Lesson 5.2. Creating Relationships Between Tables
Figure 5-3. The Show Table dialog box
Figure 5-4. The Edit Relationships dialog box.
Figure 5-5. Click and drag the primary key field from one table to the matching field in the related table.
Figure 5-6. The .
Once you begin to understand the difficult concept of relational databases, the process of actually linking the tables in a database is rather simple. You link related tables by connecting the table's common fields in Access's , shown in Figure 5-6. The Relationships window lets you view, create, and modify relationships among tables in a database.
Keep the following rules in mind when you link two tables together:
Linked fields should be (almost) identical. Related fields must have the same data type and field size, and they must contain the same kind of information. Related fields don't have to have the same field namebut they should so that things don't get confusing. The most common problem people have when they try to link two tables is caused by fields with different data types and/or sizes.
The primary key in one table is usually linked with a matching field in the other table. Notice that in Figure 5-6 the tblTours table's primary key, TourID, links to the TourID field in the tblCustomerTours table.
Fields related to an AutoNumber primary key field must be Number fields with the Long Integer Field Size.
Now you're ready to create a relationship between the tables in your database. Here's how to do it:
Locate and click on the Lesson 5 database to open it.
To view and create relationships between tables, you need to display the Relationships window.
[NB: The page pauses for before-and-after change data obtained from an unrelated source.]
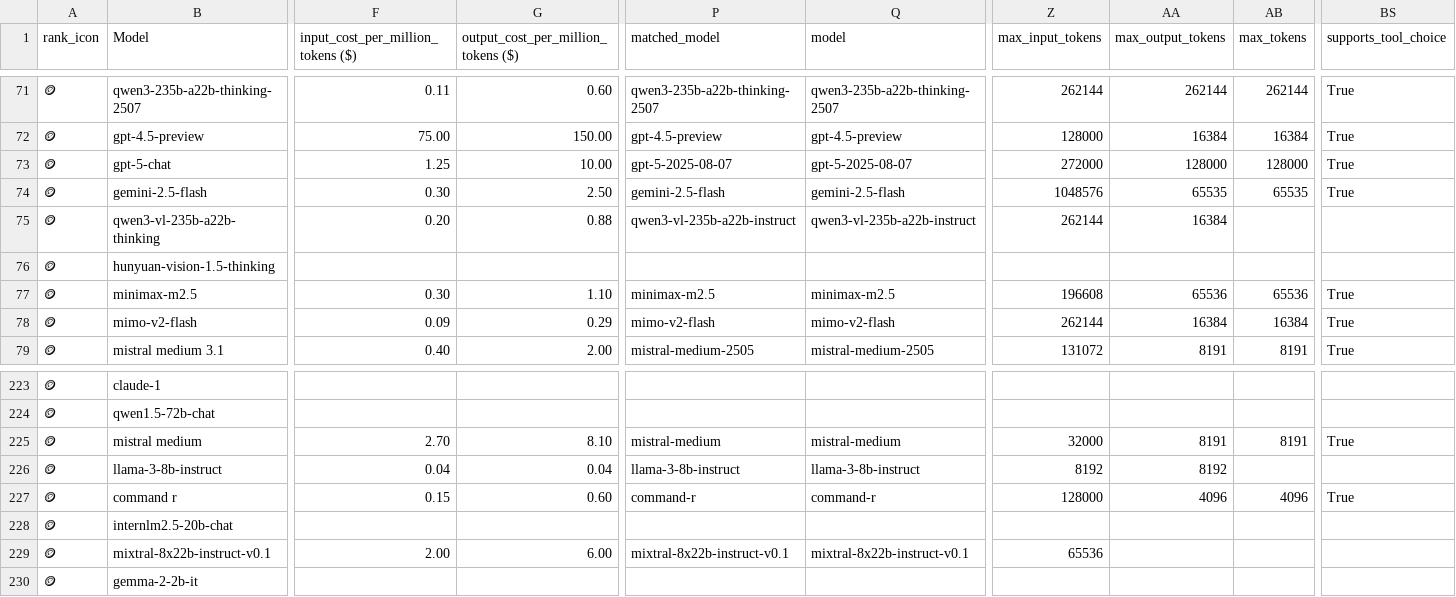
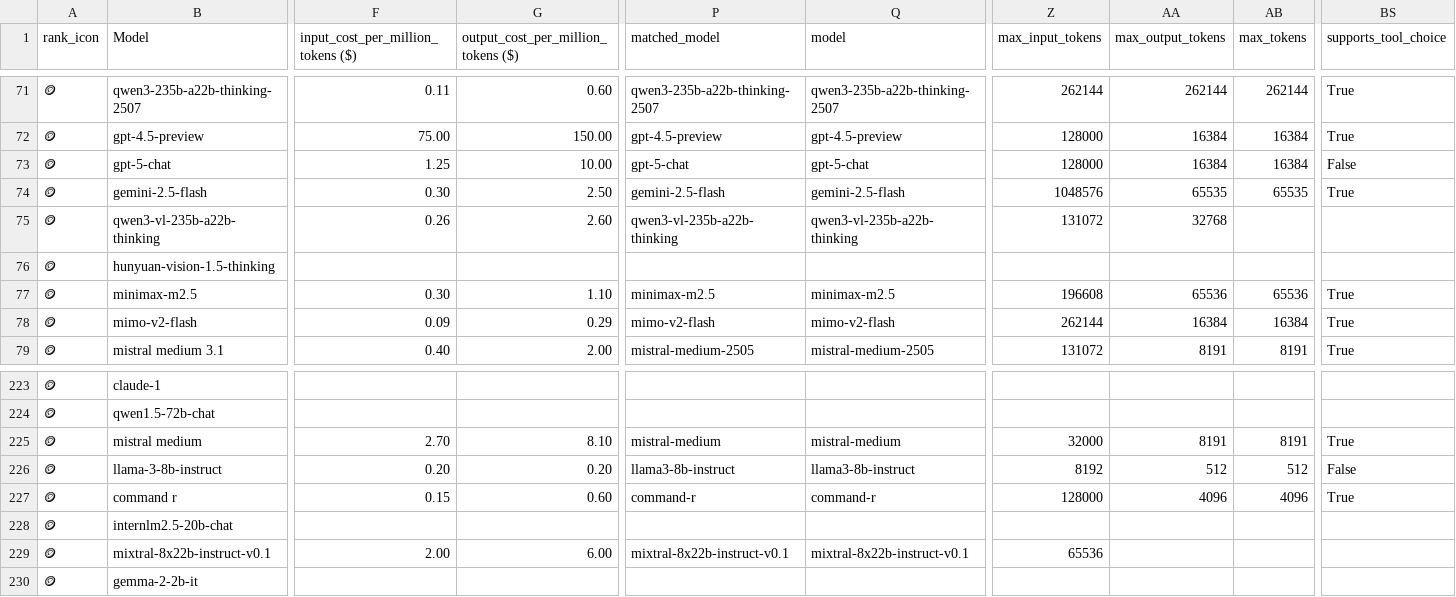
Before and after one commit to ZachLaik/compare-models, a CSV file: chatbot_arena_leaderboard_with_cost.csv, drawn as a sheet; only a part is shown, gaps mark what is left out; the diff covers the shown part only; the diff names each change by its address in the sheet, - before the commit and + after, or states it on an @@ line.

```diff
--- a/chatbot_arena_leaderboard_with_cost.csv
+++ b/chatbot_arena_leaderboard_with_cost.csv
-P73 (matched_model): gpt-5-2025-08-07
+P73 (matched_model): gpt-5-chat
-Q73 (model): gpt-5-2025-08-07
+Q73 (model): gpt-5-chat
-Z73 (max_input_tokens): 272000
+Z73 (max_input_tokens): 128000
-AA73 (max_output_tokens): 128000
+AA73 (max_output_tokens): 16384
-AB73 (max_tokens): 128000
+AB73 (max_tokens): 16384
-BS73 (supports_tool_choice): True
+BS73 (supports_tool_choice): False
-F75: 0.20
+F75: 0.26
-G75: 0.88
+G75: 2.60
-P75 (matched_model): qwen3-vl-235b-a22b-instruct
+P75 (matched_model): qwen3-vl-235b-a22b-thinking
-Q75 (model): qwen3-vl-235b-a22b-instruct
+Q75 (model): qwen3-vl-235b-a22b-thinking
-Z75 (max_input_tokens): 262144
+Z75 (max_input_tokens): 131072
-AA75 (max_output_tokens): 16384
+AA75 (max_output_tokens): 32768
-F226: 0.04
+F226: 0.20
-G226: 0.04
+G226: 0.20
-P226 (matched_model): llama-3-8b-instruct
+P226 (matched_model): llama3-8b-instruct
-Q226 (model): llama-3-8b-instruct
+Q226 (model): llama3-8b-instruct
-AA226 (max_output_tokens): 8192
+AA226 (max_output_tokens): 512
-AB226 (max_tokens): (empty)
+AB226 (max_tokens): 512
-BS226 (supports_tool_choice): (empty)
+BS226 (supports_tool_choice): False
```
Also changed, not shown: 160 edited cells elsewhere in this file, 1 other file.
Click the Relationships button on the toolbar.
Tip: Another way to define table relationships is to right-click any blank area in the Database window and select Relationships.
The Relationships window appears. If any relationships exist between the tables in your database, each of these tables will appear in a small box with lines connecting the table's linked fields.
If the Show Table dialog box doesn't appear when you open the Relationships window, click the Show Table button on the toolbar.
First you have to add the tables that you want to relate using the Show Table dialog box, as shown in Figure 5-3. In this exercise you want to relate the tblCustomers, tblCustomerTours, and tblTours tables, so you will need to add these tables to the Relationships window.
Click the tblCustomers table and click Add.
The tblCustomers table appears in the Relationships window.
Click the tblCustomerTours and tblTours tables and then click Add to add them to the Relationships window.
You can close the Show Table window when you have finished adding all the tables that you want to relate to one another.
Click Close to close the Show Table dialog box.
You're ready to start relating the tables you added. Relating tables may sound difficult, but it's really nothing more than dragging and dropping the field you want to use to link one table to the other. Before you can drag and drop the matching field from one table to the other, you have to make sure that the linking fields in both tables are visible.
Drag the TourID field from the tblTours table to the TourID field in the tblCustomerTours table, as shown in Figure 5-5.
Dragging a field from one table to another in the Relationships window links the two tables using the selected field.
Note: Okay, so dragging and dropping isn't quite that easy. Access is very picky about where you point, click, drag, and drop. You need to be very accurate and drag the pointer right next to the field you're linking to.
The appears, as shown in Figure 5-4. What's especially important here is the Enforce Referential Integrity check box. Referential integrity helps you avoid "orphan" records and maintains database accuracy. For example, checking the Referential Integrity box would ensure that you could not enter an invoice for a customer in an Invoice table unless that same customer existed in a Customers table. We'll discuss referential integrity more later in the chapter.
Click Create to create the relationship between the tblTours and tblCustomerTours tables.
The Edit Relationships dialog box closes and a line appears between the two tables' TourID fields, indicating that the tables are linked, as shown in Figure 5-6.
Congratulations! You've just linked two related tables together!
TO DEFINE TABLE RELATIONSHIPS:
IN THE DATABASE WINDOW, CLICK THE RELATIONSHIPS BUTTON ON THE TOOLBAR.
RIGHT-CLICK ANY BLANK AREA IN THE DATABASE WINDOW AND SELECT RELATIONSHIPS.
IF NECESSARY, CLICK THE SHOW TABLE BUTTON ON THE TOOLBAR.
CLICK THE TABLE YOU WANT AND CLICK ADD.
REPEAT STEP 3 FOR EACH TABLE YOU WANT TO USE IN THE RELATIONSHIP.
CLICK THE RELATED FIELD IN THE FIRST TABLE AND DRAG IT TO THE RELATED FIELD IN THE SECOND TABLE.
SPECIFY ANY REFERENTIAL INTEGRITY AND/OR JOIN TYPE OPTIONS (OPTIONAL).
CLICK CREATE TO CREATE THE RELATIONSHIP.